The primary purpose of the preliminary conference is to identify the issues in the divorce. Any issue that has been identified as resolved in the preliminary conference order, cannot be litigated.
This is why it is extremely important to discuss case strategy with your attorney prior to the P.C and to attempt to resolve whatever you can at this point. If your case is resolved at the preliminary conference, this may be the only time you will need to appear in court.
At the P.C. the court may appoint: an attorney for the children, forensic evaluation, and/or experts to determine the value of marital property. In most cases the parties will share the cost of these professionals.
A timeline to have the case ready for trial will also be created at this appearance. Typically the attorneys choose dates and the judge signs off on it. There will be a deadline for the parties to complete discovery and compliance conferences will be scheduled to ensure that deadlines are met.
Depending on the specifics of your case, you may need to file a motion. A motion is a written request made to the court to get specific relief. In the New York divorce process the initial motion in a divorce action will be a motion for pendente lite relief. This type of motion requests temporary support, custody, attorneys’ fees or exclusive use and occupancy of the marital residence pending the action.
Discovery is the part of the divorce where information is gathered for trial by the exchange of information between the parties.
In addition to the Statement of Net Worth, you will also be required to produce original documents such as bank records, income tax returns for previous years, deeds, Statements for retirements funds, Real Property Deeds, etc.
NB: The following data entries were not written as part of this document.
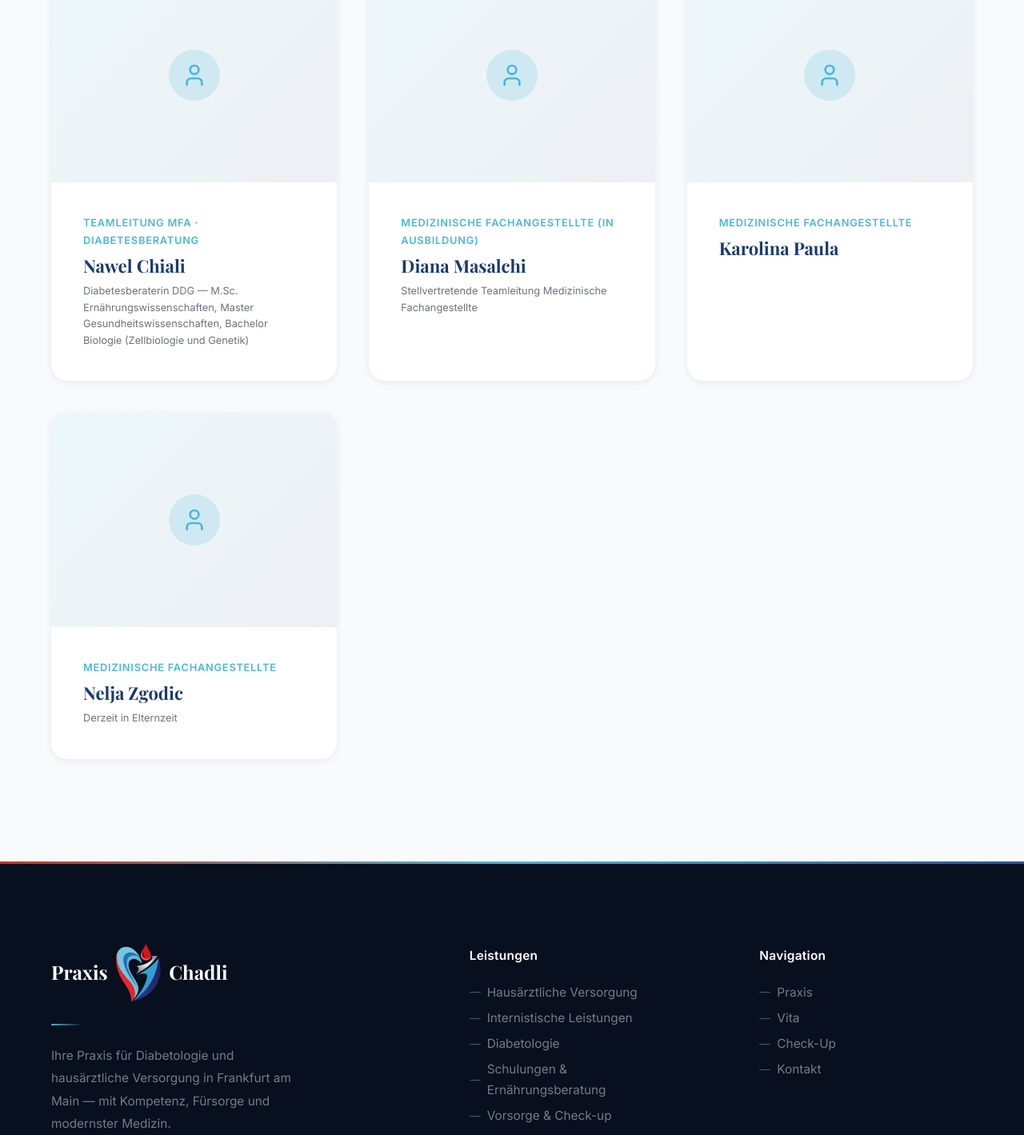
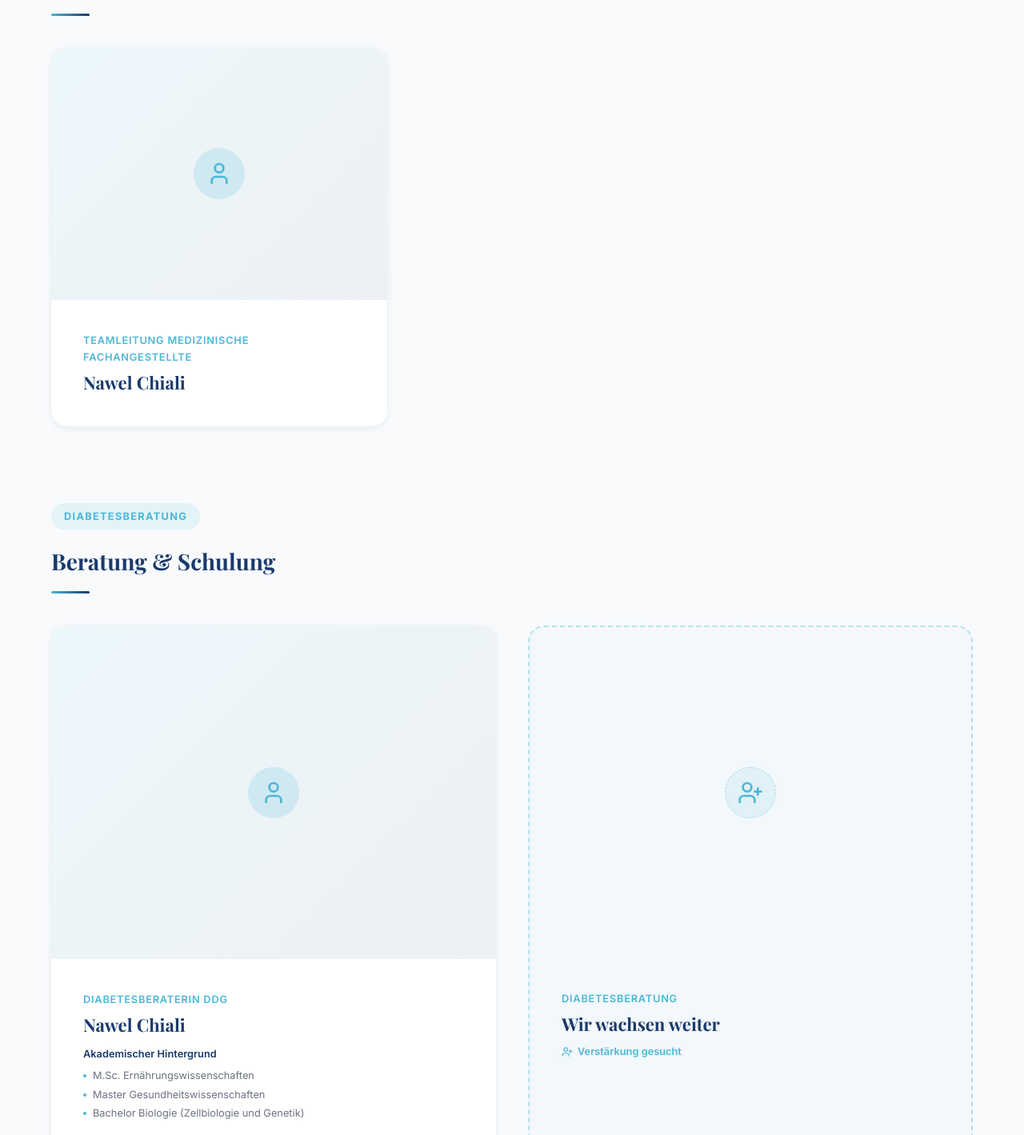
Before and after one commit to Alpy81/doctors-office-demo, a React (Vite) app: page /vita in a window 1280 px wide. Shown: the part 1330-2749 px from the top of the page at 80% size. Built offline with nearby package versions, Linux system fonts and the light colour scheme.

Commit message:
update commit

```diff
--- a/src/pages/Vita/Vita.css
+++ b/src/pages/Vita/Vita.css
@@ -128,6 +128,49 @@
   background: var(--color-bg);
 }
 
+/* ── Section Wrapper ── */
+.team-page-section {
+  margin-bottom: var(--space-2xl);
+}
+
+.team-page-section:last-child {
+  margin-bottom: 0;
+}
+
+.team-page-eyebrow {
+  display: inline-block;
+  padding: 6px 16px;
+  background: rgba(74, 184, 216, 0.12);
+  color: var(--color-secondary);
+  border-radius: var(--radius-full);
+  font-size: var(--fs-xs);
+  font-weight: 700;
+  letter-spacing: 0.10em;
+  text-transform: uppercase;
+  margin-bottom: var(--space-sm);
+}
+
+.team-page-section-title {
+  font-family: var(--font-heading);
+  font-size: var(--fs-lg);
+  font-weight: 700;
+  color: var(--color-primary);
+  margin-bottom: var(--space-lg);
+  position: relative;
+  padding-bottom: var(--space-sm);
+}
+
+.team-page-section-title::after {
+  content: '';
+  position: absolute;
+  bottom: 0;
+  left: 0;
+  width: 48px;
+  height: 3px;
+  background: linear-gradient(90deg, var(--color-secondary), var(--color-primary));
+  border-radius: var(--radius-full);
+}
+
 /* ── Arzt Feature Card ── */
 .team-page-doctor {
   background: var(--color-white);
@@ -136,7 +179,6 @@
   display: grid;
   grid-template-columns: 320px 1fr;
   overflow: hidden;
-  margin-bottom: var(--space-2xl);
   transition: transform var(--transition-base),
               box-shadow var(--transition-base);
 }
@@ -206,33 +248,20 @@
   font-weight: 500;
 }
 
-/* ── Section Title ── */
-.team-page-section-title {
-  font-family: var(--font-heading);
-  font-size: var(--fs-lg);
-  font-weight: 700;
-  color: var(--color-primary);
-  margin-bottom: var(--space-lg);
-  position: relative;
-  padding-bottom: var(--space-sm);
-}
-
-.team-page-section-title::after {
-  content: '';
-  position: absolute;
-  bottom: 0;
-  left: 0;
-  width: 48px;
-  height: 3px;
-  background: linear-gradient(90deg, var(--color-secondary), var(--color-primary));
-  border-radius: var(--radius-full);
-}
-
 /* ── Team Grid ── */
 .team-page-grid {
   display: grid;
   grid-template-columns: repeat(3, 1fr);
   gap: var(--space-lg);
+}
+
+.team-page-grid--two {
+  grid-template-columns: repeat(2, 1fr);
+}
+
+.team-page-grid--one {
+  grid-template-columns: 1fr;
+  max-width: 420px;
 }
 
 .team-page-card {
@@ -300,6 +329,71 @@
   margin-top: 4px;
 }
 
+.team-page-card__extra-title {
+  font-size: var(--fs-xs);
+  font-weight: 600;
+  color: var(--color-primary);
+  margin-top: 8px;
+}
+
+.team-page-card__extra-list {
+  display: flex;
+  flex-direction: column;
+  gap: 3px;
+  margin-top: 2px;
+}
+
+.team-page-card__extra-list span {
+  font-size: var(--fs-xs);
+  color: var(--color-text-light);
+  line-height: 1.6;
+  padding-left: 12px;
+  position: relative;
+}
+
+.team-page-card__extra-list span::before {
+  content: '';
+  position: absolute;
+  left: 0;
+  top: 8px;
+  width: 4px;
+  height: 4px;
+  border-radius: 50%;
+  background: var(--color-secondary);
+}
+
+/* ── Vacant / Search Card ── */
+.team-page-card--vacant {
+  border: 2px dashed rgba(74, 184, 216, 0.35);
+  box-shadow: none;
+  background: rgba(74, 184, 216, 0.03);
+}
+
+.team-page-card--vacant:hover {
+  transform: none;
+  box-shadow: none;
+  border-color: var(--color-secondary);
+}
+
+.team-page-card--vacant .team-page-card__image {
+  background: transparent;
+}
+
+.team-page-card--vacant .team-page-card__image-placeholder {
+  background: rgba(74, 184, 216, 0.10);
+  border: 1.5px dashed rgba(74, 184, 216, 0.40);
+}
+
+.team-page-card__vacant-badge {
+  display: inline-flex;
+  align-items: center;
+  gap: 6px;
+  font-size: var(--fs-xs);
+  font-weight: 600;
+  color: var(--color-secondary);
+  margin-top: 6px;
+}
+
 /* ============================================
    RESPONSIVE
    ============================================ */
@@ -315,10 +409,16 @@
   .team-page-grid {
     grid-template-columns: repeat(2, 1fr);
   }
+
+  .team-page-grid--two {
+    grid-template-columns: repeat(2, 1fr);
+  }
 }
 
 @media (max-width: 640px) {
-  .team-page-grid {
+  .team-page-grid,
+  .team-page-grid--two,
+  .team-page-grid--one {
     grid-template-columns: 1fr;
     max-width: 400px;
     margin-inline: auto;
--- a/src/pages/Vita/Vita.tsx
+++ b/src/pages/Vita/Vita.tsx
@@ -1,29 +1,6 @@
 import { NavLink } from 'react-router-dom'
-import { Users, ChevronRight, User } from 'lucide-react'
+import { Users, ChevronRight, User, UserPlus } from 'lucide-react'
 import './Vita.css'
-
-const teamMembers = [
-  {
-    name: 'Nawel Chiali',
-    role: 'Teamleitung MFA · Diabetesberatung',
-    extra: 'Diabetesberaterin DDG — M.Sc. Ernährungswissenschaften, Master Gesundheitswissenschaften, Bachelor Biologie (Zellbiologie und Genetik)',
-  },
-  {
-    name: 'Diana Masalchi',
-    role: 'Medizinische Fachangestellte (in Ausbildung)',
-    extra: 'Stellvertretende Teamleitung Medizinische Fachangestellte',
-  },
-  {
-    name: 'Karolina Paula',
-    role: 'Medizinische Fachangestellte',
-    extra: '',
-  },
-  {
-    name: 'Nelja Zgodic',
-    role: 'Medizinische Fachangestellte',
-    extra: 'Derzeit in Elternzeit',
-  },
-]
 
 export default function Vita() {
   return (
@@ -60,7 +37,9 @@ export default function Vita() {
       <section className="team-page-main">
         <div className="container">
 
-          {/* Arzt Feature Card */}
+          {/* ── Arzt ── */}
+          <div className="team-page-section">
+            <span className="team-page-eyebrow">Arzt</span>
             <div className="team-page-doctor">
               <div className="team-page-doctor__image">
                 <div className="team-page-doctor__image-placeholder">
@@ -68,9 +47,9 @@ export default function Vita() {
                 </div>
               </div>
               <div className="team-page-doctor__body">
-              <span className="team-page-doctor__role">Arzt · Praxisleitung</span>
+                <span className="team-page-doctor__role">Praxisleitung</span>
                 <h2 className="team-page-doctor__name">
-                Dr. med. Fayçal Chadli
+                  Dr. med. Faycal Chadli
                 </h2>
                 <div className="team-page-doctor__tags">
                   <span className="team-page-doctor__tag">Facharzt für Innere Medizin</span>
@@ -78,30 +57,119 @@ export default function Vita() {
                   <span className="team-page-doctor__tag">Hypertensiologe DHL</span>
                   <span className="team-page-doctor__tag">Adiposiologe DAG/DDG</span>
                   <span className="team-page-doctor__tag">Notarzt</span>
-                <span className="team-page-doctor__tag">Praxismanagement</span>
+                </div>
               </div>
             </div>
           </div>
 
-          {/* Team Grid */}
-          <h2 className="team-page-section-title">Unser Praxisteam</h2>
-          <div className="team-page-grid">
-            {teamMembers.map((member, i) => (
-              <div className="team-page-card" key={i}>
+          {/* ── Praxismanagement ── */}
+          <div className="team-page-section">
+            <span className="team-page-eyebrow">Praxismanagement</span>
+            <h2 className="team-page-section-title">Organisation & Leitung</h2>
+            <div className="team-page-grid team-page-grid--one">
+              <div className="team-page-card">
                 <div className="team-page-card__image">
                   <div className="team-page-card__image-placeholder">
                     <User size={32} />
                   </div>
                 </div>
                 <div className="team-page-card__body">
-                  <span className="team-page-card__role">{member.role}</span>
-                  <h3 className="team-page-card__name">{member.name}</h3>
-                  {member.extra && (
-                    <p className="team-page-card__extra">{member.extra}</p>
-                  )}
+                  <span className="team-page-card__role">Teamleitung Medizinische Fachangestellte</span>
+                  <h3 className="team-page-card__name">Nawel Chiali</h3>
                 </div>
               </div>
-            ))}
+            </div>
+          </div>
+
+          {/* ── Diabetesberatung ── */}
+          <div className="team-page-section">
+            <span className="team-page-eyebrow">Diabetesberatung</span>
+            <h2 className="team-page-section-title">Beratung & Schulung</h2>
+            <div className="team-page-grid team-page-grid--two">
+              <div className="team-page-card">
+                <div className="team-page-card__image">
+                  <div className="team-page-card__image-placeholder">
+                    <User size={32} />
+                  </div>
+                </div>
+                <div className="team-page-card__body">
+                  <span className="team-page-card__role">Diabetesberaterin DDG</span>
+                  <h3 className="team-page-card__name">Nawel Chiali</h3>
+                  <span className="team-page-card__extra-title">Akademischer Hintergrund</span>
+                  <div className="team-page-card__extra-list">
+                    <span>M.Sc. Ernährungswissenschaften</span>
+                    <span>Master Gesundheitswissenschaften</span>
+                    <span>Bachelor Biologie (Zellbiologie und Genetik)</span>
+                  </div>
+                </div>
+              </div>
+
+              {/* Platzhalter — offene Stelle */}
+              <div className="team-page-card team-page-card--vacant">
+                <div className="team-page-card__image">
+                  <div className="team-page-card__image-placeholder">
+                    <UserPlus size={32} />
+                  </div>
+                </div>
+                <div className="team-page-card__body">
+                  <span className="team-page-card__role">Diabetesberatung</span>
+                  <h3 className="team-page-card__name">Wir wachsen weiter</h3>
+                  <span className="team-page-card__vacant-badge">
+                    <UserPlus size={14} />
+                    Verstärkung gesucht
+                  </span>
+                </div>
+              </div>
+            </div>
+          </div>
+
+          {/* ── Medizinische Fachangestellte ── */}
+          <div className="team-page-section">
+            <span className="team-page-eyebrow">Medizinische Fachangestellte</span>
+            <h2 className="team-page-section-title">Unser Praxisteam</h2>
+            <div className="team-page-grid">
+              <div className="team-page-card">
+                <div className="team-page-card__image">
+                  <div className="team-page-card__image-placeholder">
+                    <User size={32} />
+                  </div>
+                </div>
+                <div className="team-page-card__body">
+                  <span className="team-page-card__role">Medizinische Fachangestellte (in Ausbildung)</span>
+                  <h3 className="team-page-card__name">Diana Masalchi</h3>
+                  <p className="team-page-card__extra">
+                    Stellvertretende Teamleitung Medizinische Fachangestellte
+                  </p>
+                </div>
+              </div>
+
+              <div className="team-page-card">
+                <div className="team-page-card__image">
+                  <div className="team-page-card__image-placeholder">
+                    <User size={32} />
+                  </div>
+                </div>
+                <div className="team-page-card__body">
+                  <span className="team-page-card__role">Medizinische Fachangestellte</span>
+                  <h3 className="team-page-card__name">Karolina Paula</h3>
+                </div>
+              </div>
+
+              <div className="team-page-card">
+                <div className="team-page-card__image">
+                  <div className="team-page-card__image-placeholder">
+                    <User size={32} />
+                  </div>
+                </div>
+                <div className="team-page-card__body">
+                  <span className="team-page-card__role">Medizinische Fachangestellte</span>
+                  <h3 className="team-page-card__name">Nelja Zgodic</h3>
+                  <p className="team-page-card__extra">
+                    Derzeit in Elternzeit
+                  </p>
+                </div>
+              </div>
+            </div>
           </div>
 
         </div>
```
Lines whose indentation alone changed are shown as unchanged.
You’ll be questioned about relevant issues in the case in the Demand for Interrogatories (written questions to be answered under oath) and/or at Depositions (where you will be questioned, under oath, by your spouse’s attorney).
Witness will be subpoenaed and assets will be valued at this point.
This can be a long and expensive process, so to aid your attorney please promptly provide any information requested in an organized manner. The information obtained through discovery will either help settle the case or support your trial strategy.
The Compliance Conference
The compliance conference is merely a date to check up on the status of discovery. Now is the time to advise the court if the other party is not being compliant. It’s also another opportunity to discuss what it would take to settle the case.
Note of Issue and Pre-Trial Conference
The Note of Issue and Certificate of Readiness is filed with the Court when discovery is complete and parties are ready for trial.
In some cases the Judge may schedule a Pre-Trial Conference which is basically a meeting between the lawyers and the court attorney to discuss the possibility of settlement. Typically the judge will provide an indication of what the ruling at trial would be on each issue and try to persuade the parties to continue settlement attempts.
The trial is the big show. Depending on the complexity of the case and the schedule of the court, a trial can take a couple of days to a few weeks. I know of trials that have gone on for more than a year (due to adjournments, medical issues and other reasons I don’t understand).
The plaintiff presents their case first. Both sides can offer witnesses and witness may be cross-examined by the other side.
At the end of the trial the judge will issue a decision. In most cases this decision is written and sent to the parties at a later date.
The only way to change the decision is to appeal, and the ability to appeal is limited to a mistake of law or fact. That means you have to prove the law was applied wrong or the facts don’t support a ruling.
The New York divorce process can be daunting. But with the guidance of a great divorce attorney, you can get through it with results you can live with.
If you need help navigating the New York divorce process, contact me today for a consultation.